We are happy to announce a talk by Kathryn Barnes. Please find an abstract below.
Title: Modals in Malay
Room: IG 4.301
Date: October 31
Time: 4pm – 6pm
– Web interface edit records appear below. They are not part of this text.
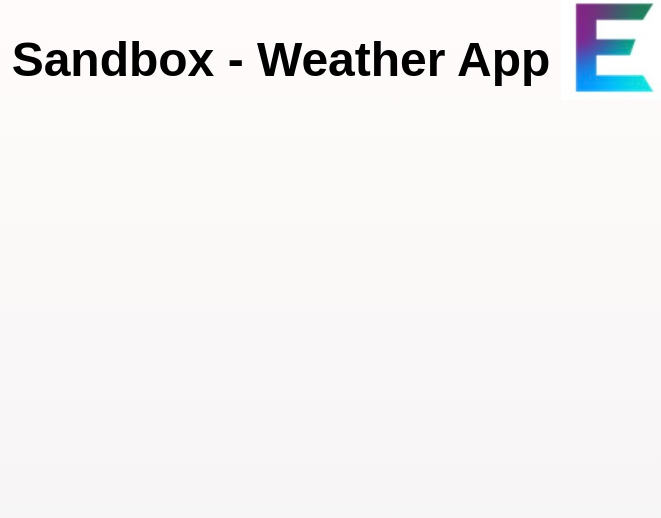
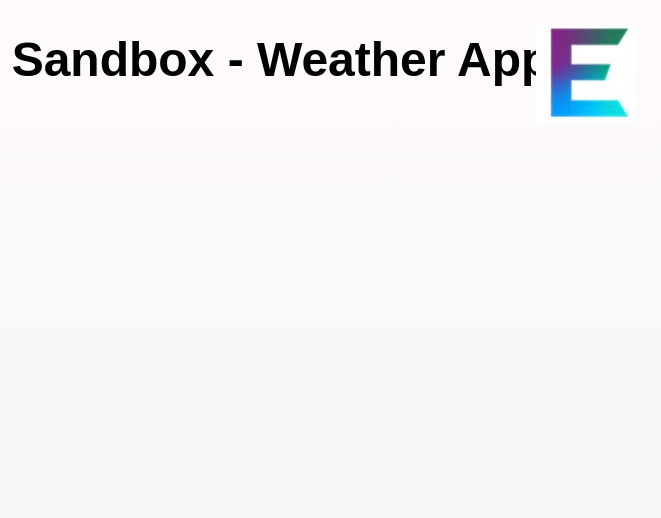
Before and after one commit to bpills22/weatherfx, a plain HTML site: page index.html in a window 1280 px wide. Shown: the full height of the page, 619-1280 px from the left. Drawn offline with Linux system fonts and the light colour scheme.

Commit message:
image pixel float

```diff
--- a/index.html
+++ b/index.html
@@ -6,8 +6,8 @@
     <style>
     #edgio-image {
         position: absolute;
-        top: 0;
-        right: 0;
+        top: 25px;
+        right: 25px;
         width: 100px;
         height: 100px;
         z-index: 1000;
--- a/style.css
+++ b/style.css
@@ -15,3 +15,12 @@ body {
     width: 38%;
     height: 40%;
   }
+
+  #edgio-image {
+    position: absolute;
+    top: 25px;       /* 25 pixels from the top of the page */
+    right: 25px;     /* 25 pixels from the right side of the page */
+    width: 100px;
+    height: 100px;
+    z-index: 1000;
+}
```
Crosslinguistic research into modal systems outside of Europe has revealed systematic variation in how modal force, strength and flavour are grammaticalised in different languages. This talk aims to give an initial analysis of the grammaticalisation of these features in modality in Malay, looking specifically at the necessity modals mesti (must) and perlu (need). The data collected through semantic fieldwork with speakers of Malay found that the modals display previously observed behaviour with regard to flavour; mesti varies between epistemic and root modal flavour, with perlu being restricted to root modality. However, both modals vary between weak and strong necessity readings and their root readings are also gradable, with perlu consistently being stronger than mesti. The use of a degree-based analysis of necessity modals, initially put forward by Portner & Rubinstein (2016), to interpret mesti and perlu highlights how these observations challenge the traditional quantificational view of modality and particularly the generally assumed binary opposition between necessity and possibility. Overall, this research into Malay demonstrates how further crosslinguistic investigation into modality may contribute to understanding how standard theories need to be adapted to account for such variations.